Start of Data excerpts
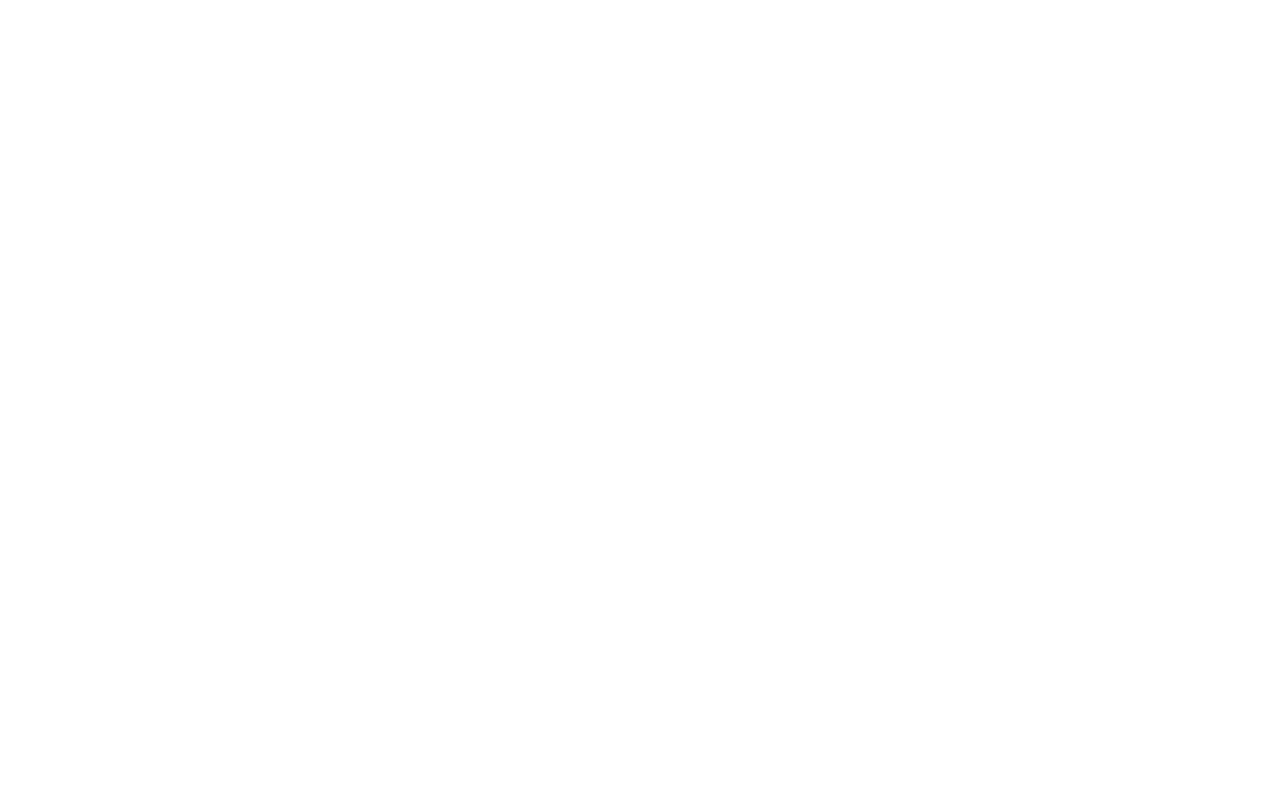
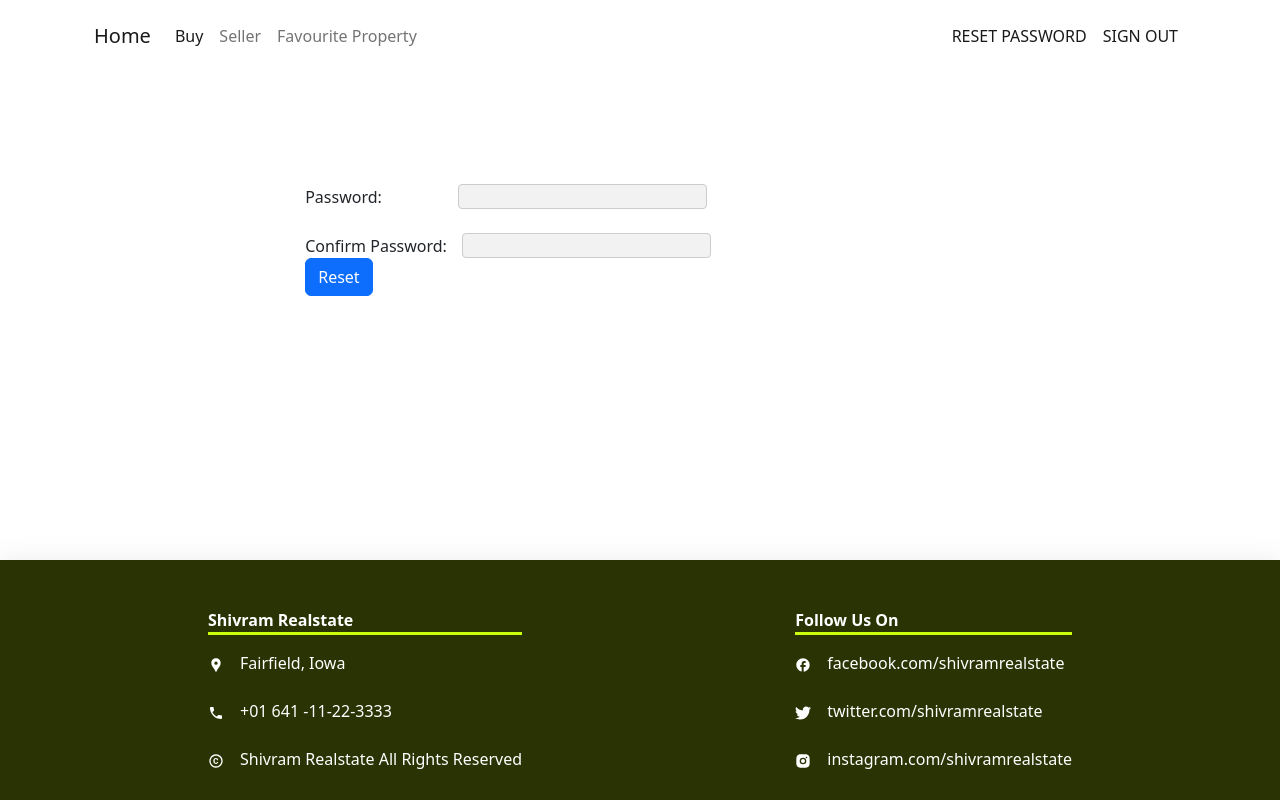
Before and after one commit to shivram05/pms-front-end, a React (Create React App) app: page /reset in a window 1280 px wide. Before the commit this address had no page. Built offline with nearby package versions, Linux system fonts and the light colour scheme.

Commit message:
resetpassword

```diff
--- /dev/null
+++ b/src/components/customer/CustomerHeader.js
@@ -0,0 +1,12 @@
+import React from "react";
+import CustomerNavigation from "./CustomerNavigation";
+
+const CustomerHeader = () => {
+  return (
+    <header className="header">
+      <CustomerNavigation />
+    </header>
+  );
+};
+
+export default CustomerHeader;
--- /dev/null
+++ b/src/components/customer/CustomerNavigation.js
@@ -0,0 +1,70 @@
+import React from "react";
+import { Navbar, Nav, Container } from "react-bootstrap";
+import { Link } from "react-router-dom";
+import { useNavigate } from "react-router";
+
+// import logo from "../imgs/images.jpg";
+import NavDropdown from "react-bootstrap/NavDropdown";
+
+export default function CustomerNavigation() {
+  const navigate = useNavigate();
+
+  const handleclick = () => {
+    navigate("login");
+    console.log("clicke me");
+  };
+  return (
+    <nav class="navbar navbar-expand-lg bg-body-tertiary">
+      <div class="container-fluid">
+        <a class="navbar-brand" href="/">
+          Home
+        </a>
+        <button
+          class="navbar-toggler"
+          type="button"
+          data-bs-toggle="collapse"
+          data-bs-target="#navbarText"
+          aria-controls="navbarText"
+          aria-expanded="false"
+          aria-label="Toggle navigation"
+        >
+          <span class="navbar-toggler-icon"></span>
+        </button>
+        <div class="collapse navbar-collapse" id="navbarText">
+          <ul class="navbar-nav me-auto mb-2 mb-lg-0">
+            <li class="nav-item">
+              <a class="nav-link active" aria-current="page" href="/buy">
+                Buy
+              </a>
+            </li>
+            <li class="nav-item">
+              <a class="nav-link" href="/seller">
+                Seller
+              </a>
+            </li>
+            <li class="nav-item">
+              <a class="nav-link" href="/property">
+                Favourite Property
+              </a>
+            </li>
+          </ul>
+          <span class="navbar-text">
+            <ul class="navbar-nav me-auto mb-2 mb-lg-0">
+              <li class="nav-item">
+                <a class="nav-link" href="/reset">
+                  RESET PASSWORD
+                </a>
+              </li>
+
+              <li class="nav-item">
+                <a class="nav-link" href="/">
+                  SIGN OUT
+                </a>
+              </li>
+            </ul>
+          </span>
+        </div>
+      </div>
+    </nav>
+  );
+}
--- /dev/null
+++ b/src/components/resetpassword/ResetPassword.css
@@ -0,0 +1,9 @@
+.resetPassword{
+    margin-top: 10%;
+    margin-left:20%;
+}
+
+.resetButton{
+    margin-top: 1%;
+    margin-left:71%;
+}
--- /dev/null
+++ b/src/components/resetpassword/ResetPassword.js
@@ -0,0 +1,180 @@
+import React, { useState } from "react";
+import CustomerHeader from "../customer/CustomerHeader";
+import Footer from "../Footer";
+import Button from "react-bootstrap/Button";
+import "./ResetPassword.css";
+
+// export const ResetPassword = () => {
+//   const [password, setPassword] = useState("");
+//   const [confirmPassword, setConfirmPassword] = useState('');
+//   const [passwordMatch, setPasswordMatch] = useState(true);
+
+//   const handlePasswordChange = (event) => {
+//     setPassword(event.target.value);
+//   };
+
+//   const handleConfirmPasswordChange = (event) => {
+//     setConfirmPassword(event.target.value);
+//   };
+
+//   const handleSubmit = (e) => {
+//     e.preventDefault();
+//     // Here you would send a request to your server to reset the password
+
+//     if (password !== confirmPassword) {
+//         setPasswordMatch(false);
+//       } else {
+//         setPasswordMatch(true);
+//          console.log("Password has been reset. Please login with new password");
+//       }
+//   };
+
+//   return (
+//     <div>
+//       <div>
+//         <CustomerHeader />
+//       </div>
+
+//       {/*<form onSubmit={handleSubmit}>
+//       <label>
+//         Password:
+//         <input type="password" value={password} onChange={handlePasswordChange} />
+//       </label>
+//       <br />
+//       <label>
+//         Confirm Password:
+//         <input type="password" value={confirmPassword} onChange={handleConfirmPasswordChange} />
+//       </label>
+//       <br />
+//       {!passwordMatch && <div>Passwords do not match</div>}
+//       <input type="submit" value="Submit" />
+//     </form>
+//   ); */}
+
+//       <form onSubmit={handleSubmit}>
+//         <div className="resetPassword">
+//           <label htmlFor="newPassword">New Password</label>
+//           <input
+//             type="password"
+//             id="newPassword"
+//             value={password}
+//             onChange={handlePasswordChange}
+//             // onChange={(e) => setPassword(e.target.value)}
+//             style={{
+//               backgroundColor: "#f2f2f2",
+//               border: "1px solid #ccc",
+//               borderRadius: "4px",
+//               padding: "8px",
+//               marginLeft: "40px",
+//               height: "25px",
+//             }}
+//             required
+//           />
+//           <br /> <br />
+//           <label htmlFor="confirmPassword">Confirm Password</label>
+//           <input
+//             type="password"
+//             id="confirmPassword"
+//             value={confirmPassword}
+//             onChange={handleConfirmPasswordChange}
+//             style={{
+//               backgroundColor: "#f2f2f2",
+//               border: "1px solid #ccc",
+//               borderRadius: "4px",
+//               padding: "8px",
+//               marginLeft: "15px",
+//               height: "25px",
+//             }}
+//             required
+//           />
+
+//         </div>
+//         <div className="resetButton">
+//         {!passwordMatch && <div>Passwords do not match</div>}
+//         <Button as="input" type="reset" value="Reset" />
+//         </div>
+
+//       </form>
+//       <div>
+//         <Footer />
+//       </div>
+//     </div>
+//   );
+// };
+
+export const ResetPassword = () => {
+  const [password, setPassword] = useState("");
+  const [confirmPassword, setConfirmPassword] = useState("");
+  const [passwordMatch, setPasswordMatch] = useState(true);
+
+  const handlePasswordChange = (event) => {
+    setPassword(event.target.value);
+  };
+
+  const handleConfirmPasswordChange = (event) => {
+    setConfirmPassword(event.target.value);
+  };
+
+  const handleSubmit = (event) => {
+    event.preventDefault();
+    if (password !== confirmPassword) {
+      setPasswordMatch(false);
+    } else {
+      setPasswordMatch(true);
+      // do something else with the passwords
+      console.log("Password reset successfully");
+    }
+  };
+
+  return (
+    <div>
+      <div>
+        <CustomerHeader />
+      </div>
+      <form onSubmit={handleSubmit}>
+        <div className="resetPassword">
+          <label>
+            Password:
+            <input
+              type="password"
+              value={password}
+              onChange={handlePasswordChange}
+              style={{
+                backgroundColor: "#f2f2f2",
+                border: "1px solid #ccc",
+                borderRadius: "4px",
+                padding: "8px",
+                marginLeft: "76px",
+                height: "25px",
+              }}
+            />
+          </label>
+          <br />
+          <br />
+          <label>
+            Confirm Password:
+            <input
+              type="password"
+              value={confirmPassword}
+              onChange={handleConfirmPasswordChange}
+              style={{
+                backgroundColor: "#f2f2f2",
+                border: "1px solid #ccc",
+                borderRadius: "4px",
+                padding: "8px",
+                marginLeft: "15px",
+                height: "25px",
+              }}
+            />
+          </label>
+          <br />
+          {!passwordMatch && <div>Passwords do not match</div>}
+          <Button as="input" type="reset" value="Reset" />
+        </div>
+      </form>
+      <div>
+        <Footer />
+      </div>
+    </div>
+  );
+};
--- a/src/container/customer/CustomerContainer.js
+++ b/src/container/customer/CustomerContainer.js
@@ -1,9 +1,7 @@
-import React from 'react'
+import React from "react";
 
 function CustomerContainer() {
-  return (
-    <div>CustomerContainer</div>
-  )
+  return <div>Customer Containers</div>;
 }
 
-export default CustomerContainer
+export default CustomerContainer;
--- a/src/pages/customer/CustomerPages.js
+++ b/src/pages/customer/CustomerPages.js
@@ -1,13 +1,13 @@
 import React from "react";
 import { Container } from "react-bootstrap";
-import Header from "../../components/Header";
 import Footer from "../../components/Footer";
 import CustomerContainer from "../../container/customer/CustomerContainer";
+import CustomerHeader from "../../components/customer/CustomerHeader";
 
 function CustomerPages() {
   return (
     <Container>
-      <Header />
+      <CustomerHeader />
       <CustomerContainer />
       <Footer />
     </Container>
--- a/src/router/PageRoutes.js
+++ b/src/router/PageRoutes.js
@@ -6,8 +6,9 @@
 import PropertyDetailsPage from "../pages/PropertyDetailsPage";
 import ListOfPropertyDetailsPage from "../pages/ListOfPropertyDetailsPage";
 import OwnerPages from "../pages/owner/OwnerPages";
-import CustomerComponent from "../components/customer/CustomerComponent";
+// import CustomerComponent from "../components/customer/CustomerComponent";
 import CustomerPages from "../pages/customer/CustomerPages";
+import { ResetPassword } from "../components/resetpassword/ResetPassword";
 
 export default function PageRoutes(props) {
   return (
@@ -25,12 +26,16 @@
 
       <Route exact path="seller/register" element={<RegisterPage />} />
 
-      <Route path="login/register" element={<Navigate replace to="/register" />} />
+      <Route
+        path="login/register"
+        element={<Navigate replace to="/register" />}
+      />
 
-      <Route path="owner" element={<OwnerPages/>}/>
+      <Route path="owner" element={<OwnerPages />} />
 
       <Route path="customer" element={<CustomerPages />} />
 
+      <Route path="reset" element={<ResetPassword />} />
     </Routes>
   );
 }
```
Also changed, not shown: src/components/customer/CustomerComponent.js (+3 -5 lines), src/components/viewer/SearchProperty.js (+49 -13 lines).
End of Data excerpts
Whenever the string "href" turns up in a line above, copy that line out.

_The answer:_
+        <a class="navbar-brand" href="/">
+              <a class="nav-link active" aria-current="page" href="/buy">
+              <a class="nav-link" href="/seller">
+              <a class="nav-link" href="/property">
+                <a class="nav-link" href="/reset">
+                <a class="nav-link" href="/">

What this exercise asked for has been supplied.